Web Development 101
A blog to help commence your journey developing websites.
In today’s competitive and tech savvy world, it’s very important to be up-to-date with the latest technological trends. This is certainly not possible without being clear with the basics.
By the end of this blog, I’ll try to ensure that you have a clearer picture in mind regarding how you want to go about learning web development.
Web Dev has two subparts- the frontend and the backend of the website. Frontend is what you see in a browser whereas Backend (which cannot be seen) handles the logic and functionality that is necessary for everything to work.
Let’s begin by diving deep into Frontend Development:
The frontend of a website is made up of 3 types of files:
Hyper Text Markup Language is the foundation of all websites. It’s the main file type that is loaded in your browser when you look at a website which includes titles, paragraphs, lists, images and so on but they are pretty basic, like what you would see in a Word document.
Cascading Style Sheets, lets you style that HTML content so it looks nice and fancy. You can add colors, custom fonts, and layout the elements of your website however you want them to look. You can even create animations and shapes with CSS!
Additional Things To Learn:
AJAX is the simplest way for linking both frontend and backend, which is very important. There are other methods for linking both as well. For example: Django offers a method called templating.
Frameworks & Libraries:
Bootstrap: Framework for building responsive, mobile-first sites.
Responsivity of a website means that the website works for all screen sizes without ruining the website’s integrity. CSS Media Queries are also used to make a website responsive.
JQuery: JS Library to help ease development.
You can learn all these additional topics in the same order I’ve listed them in.
Essential Chrome Extensions:
Upon learning and practising everything above, you’ll be more than just a cliché frontend developer.
Now it’s time to explore Backend Development:
The back-end, or server-side of web development, is made up of three main components: the server, a server-side programming language, and the database.
The server is the computer where all the website files, the database, and other components are stored.
Traditional servers run on operating systems such as Linux, MacOS or Windows. They’re considered centralized because everything– the website files, backend code, and data are stored together on the server.
Nowadays there are also serverless architectures, which is a more decentralized type of setup. AWS and Netlify are some examples of serverless providers. The server still physically exists, just not on your own computer.
2) Server-side programming language:
- Python: Python is growing in popularity, especially as it is used in data science and machine learning. It’s also considered to be good for beginners, as its syntax is simpler than some other languages. Django or Flask are used to build web apps in Python.
- PHP: PHP is a server scripting language, and a powerful tool for making dynamic and interactive Web pages.
- Go: Go is an open source programming language that makes it easy to build simple, reliable, and efficient software.
My personal favourite backend framework is Django written in the Python programming language because the same backend code can also be used for mobile applications without any hassle.

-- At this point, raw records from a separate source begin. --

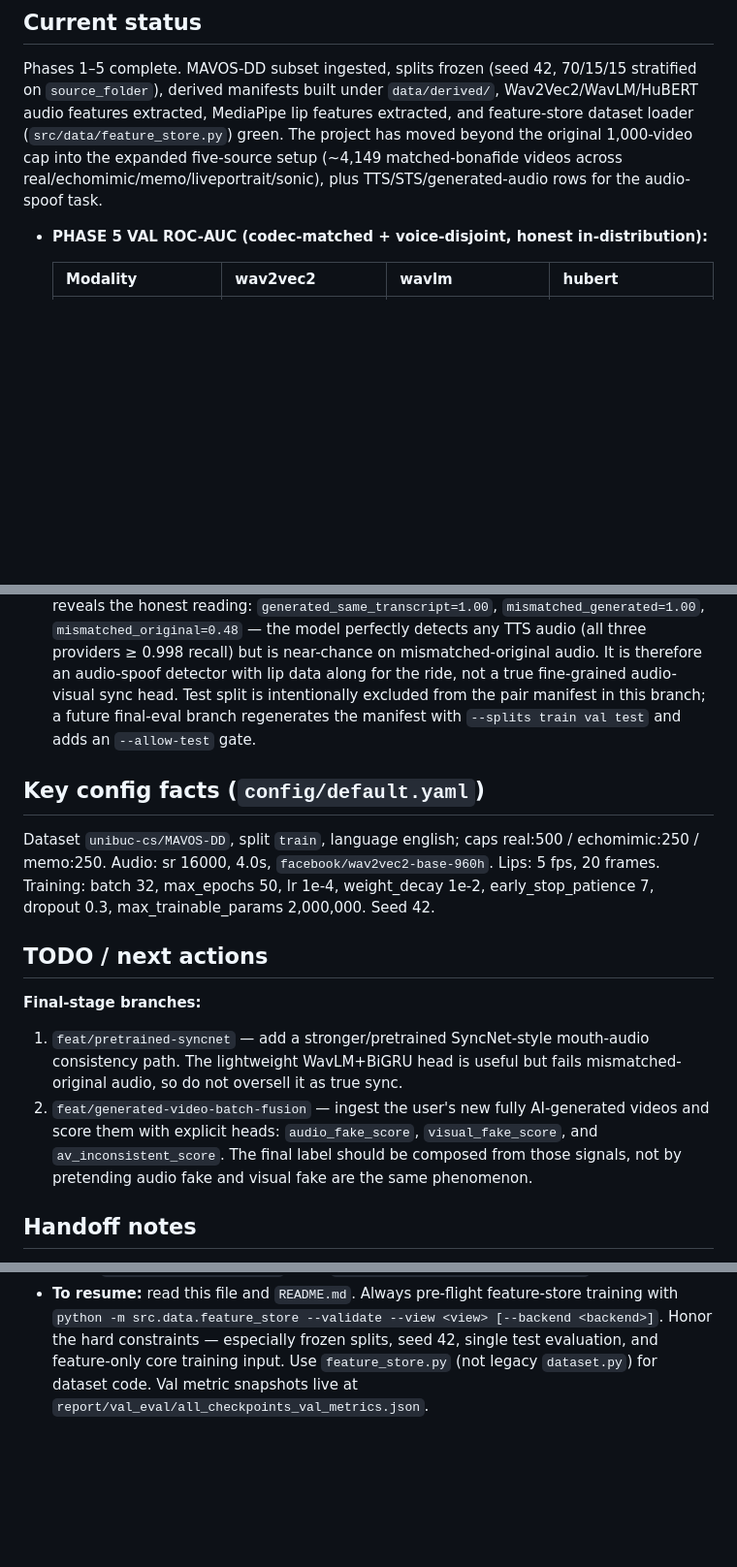
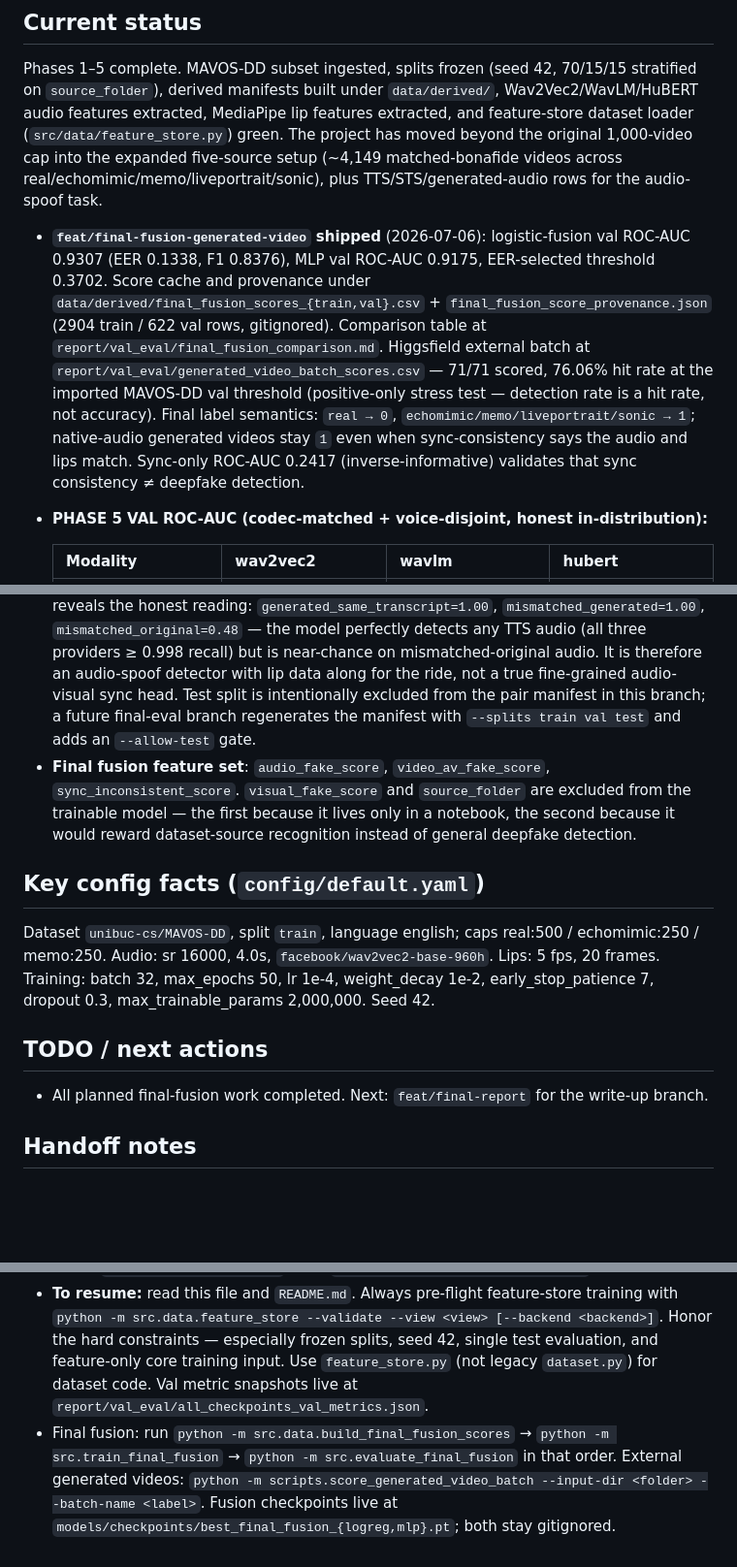
Before and after one commit to Fgram-devAI/mavosdd-audiovisual-deepfake-detection, a Markdown page: CLAUDE.md, 3 parts joined by grey strips. Shown at 97% size. Drawn GitHub-style; blank space fills up the shorter version.

```diff
--- a/CLAUDE.md
+++ b/CLAUDE.md
@@ -61,6 +61,8 @@ Source roles: `data/download_subset.py` (streaming MAVOS-DD filter + hard cap);
 
 Phases 1–5 complete. MAVOS-DD subset ingested, splits frozen (seed 42, 70/15/15 stratified on `source_folder`), derived manifests built under `data/derived/`, Wav2Vec2/WavLM/HuBERT audio features extracted, MediaPipe lip features extracted, and feature-store dataset loader (`src/data/feature_store.py`) green. The project has moved beyond the original 1,000-video cap into the expanded five-source setup (~4,149 matched-bonafide videos across real/echomimic/memo/liveportrait/sonic), plus TTS/STS/generated-audio rows for the audio-spoof task.
 
+- **`feat/final-fusion-generated-video` shipped** (2026-07-06): logistic-fusion val ROC-AUC 0.9307 (EER 0.1338, F1 0.8376), MLP val ROC-AUC 0.9175, EER-selected threshold 0.3702. Score cache and provenance under `data/derived/final_fusion_scores_{train,val}.csv` + `final_fusion_score_provenance.json` (2904 train / 622 val rows, gitignored). Comparison table at `report/val_eval/final_fusion_comparison.md`. Higgsfield external batch at `report/val_eval/generated_video_batch_scores.csv` — 71/71 scored, 76.06% hit rate at the imported MAVOS-DD val threshold (positive-only stress test — detection rate is a hit rate, not accuracy). Final label semantics: `real → 0`, `echomimic/memo/liveportrait/sonic → 1`; native-audio generated videos stay `1` even when sync-consistency says the audio and lips match. Sync-only ROC-AUC 0.2417 (inverse-informative) validates that sync consistency ≠ deepfake detection.
+
 - **PHASE 5 VAL ROC-AUC (codec-matched + voice-disjoint, honest in-distribution):**
 
   | Modality | wav2vec2 | wavlm | hubert |
@@ -106,6 +108,7 @@ Work is organized into **phases**, not calendar days. Detail lives in `docs/work
 - **Loader contract**: `feature_store.py` is the **only** path raw features enter training. Validate before training: `python -m src.data.feature_store --validate --view {audio|visual|fusion} --backend {…}`. `path_mismatches` is a warning channel; exit code is driven by `missing` + `bad_shape` only.
 - **Manifest sample_id convention**: bonafide rows in every derived manifest use the bare `{source_video_id}` (no `pos__` prefix). This keeps a single `.npy` per `(video_id, backend)` pair instead of duplicating bonafide features under a prefixed key.
 - **Lip-sync consistency (feat/lip-sync-consistency)**: SyncNet-style consistency head (WavLM SSL + BiGRU lip encoder + concat similarity MLP, 460,801 trainable params) trained on deterministic pair manifest (`data/derived/lipsync_pairs_manifest.csv`, negatives-per-positive=2, seed 42). Positive class = `async_inconsistent_pair` (label=1). Val metrics captured at `report/val_eval/lipsync_wavlm_val.txt`: ROC-AUC 0.8409, EER 0.2527, threshold 0.6726, F1 0.826, positive-sync accuracy 0.748. Per-negative-type recall reveals the honest reading: `generated_same_transcript=1.00`, `mismatched_generated=1.00`, `mismatched_original=0.48` — the model perfectly detects any TTS audio (all three providers ≥ 0.998 recall) but is near-chance on mismatched-original audio. It is therefore an audio-spoof detector with lip data along for the ride, not a true fine-grained audio-visual sync head. Test split is intentionally excluded from the pair manifest in this branch; a future final-eval branch regenerates the manifest with `--splits train val test` and adds an `--allow-test` gate.
+- **Final fusion feature set**: `audio_fake_score`, `video_av_fake_score`, `sync_inconsistent_score`. `visual_fake_score` and `source_folder` are excluded from the trainable model — the first because it lives only in a notebook, the second because it would reward dataset-source recognition instead of general deepfake detection.
 
 ## Key config facts (`config/default.yaml`)
 
@@ -113,12 +116,11 @@ Dataset `unibuc-cs/MAVOS-DD`, split `train`, language english; caps real:500 / e
 
 ## TODO / next actions
 
-**Final-stage branches:**
-1. `feat/pretrained-syncnet` — add a stronger/pretrained SyncNet-style mouth-audio consistency path. The lightweight WavLM+BiGRU head is useful but fails mismatched-original audio, so do not oversell it as true sync.
-2. `feat/generated-video-batch-fusion` — ingest the user's new fully AI-generated videos and score them with explicit heads: `audio_fake_score`, `visual_fake_score`, and `av_inconsistent_score`. The final label should be composed from those signals, not by pretending audio fake and visual fake are the same phenomenon.
+- All planned final-fusion work completed. Next: `feat/final-report` for the write-up branch.
 
 ## Handoff notes
 
 - **Done:** ingestion, frozen splits, derived manifests, three codec-matched audio embedding stores, MediaPipe lip features, feature-store dataset loader + validate CLI (PR #6); mel-CNN baseline (PR #7); audio anti-spoof baselines wav2vec2/wavlm/hubert (PR #8); visual + fusion baselines on voice-disjoint splits (PR #9). Lip-sync consistency branch: pair-manifest builder, dataset, model, training + val-only evaluator, WavLM baseline metrics (`feat/lip-sync-consistency`, 379/379 tests green).
 - **Next:** `feat/pretrained-syncnet`, then `feat/generated-video-batch-fusion`.
 - **To resume:** read this file and `README.md`. Always pre-flight feature-store training with `python -m src.data.feature_store --validate --view <view> [--backend <backend>]`. Honor the hard constraints — especially frozen splits, seed 42, single test evaluation, and feature-only core training input. Use `feature_store.py` (not legacy `dataset.py`) for dataset code. Val metric snapshots live at `report/val_eval/all_checkpoints_val_metrics.json`.
+- Final fusion: run `python -m src.data.build_final_fusion_scores` → `python -m src.train_final_fusion` → `python -m src.evaluate_final_fusion` in that order. External generated videos: `python -m scripts.score_generated_video_batch --input-dir <folder> --batch-name <label>`. Fusion checkpoints live at `models/checkpoints/best_final_fusion_{logreg,mlp}.pt`; both stay gitignored.
```
Also changed, not shown: README.md (+22 -3 lines).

Django has a lot more features but that’s a blog for next time!
Databases, as the name implies, are where you store information for your website. Most databases use a language called Structured Query Language (SQL).
In the database, data is stored in tables, with rows sort of like complex Excel documents. Then you can write queries in SQL in order to create, read, update, and delete data.
The database is run on the server, using servers like Microsoft SQL Server on Windows servers, and MySQL for Linux.
There are also NoSQL databases, which store the data in JSON files as opposed to the traditional tables. One type of NoSQL database is MongoDB, which is often used with JS framework applications.
An example of how data is utilised on websites:
If you have a contact form on your website, you could build the form so that every time someone submits the form, their data is saved onto your database.
You can choose any server-side programming language to begin with and start exploring them. Practice.
Once you feel confident with the basics, try making a RESTful API.
Know both frontend and backend?
You are now a full-stack web developer. Full-stack web developers can build complete web applications and websites. They work on the frontend, backend, database and debugging of web applications or websites.
You won’t have full control over your website. You’ll have to settle with built-in designs for different elements. To add to that you’ll also have to manually update, backup and secure your website regularly.
I hope you were able to figure out the right path for you through this blog. If you still have any doubts, you can contact me at: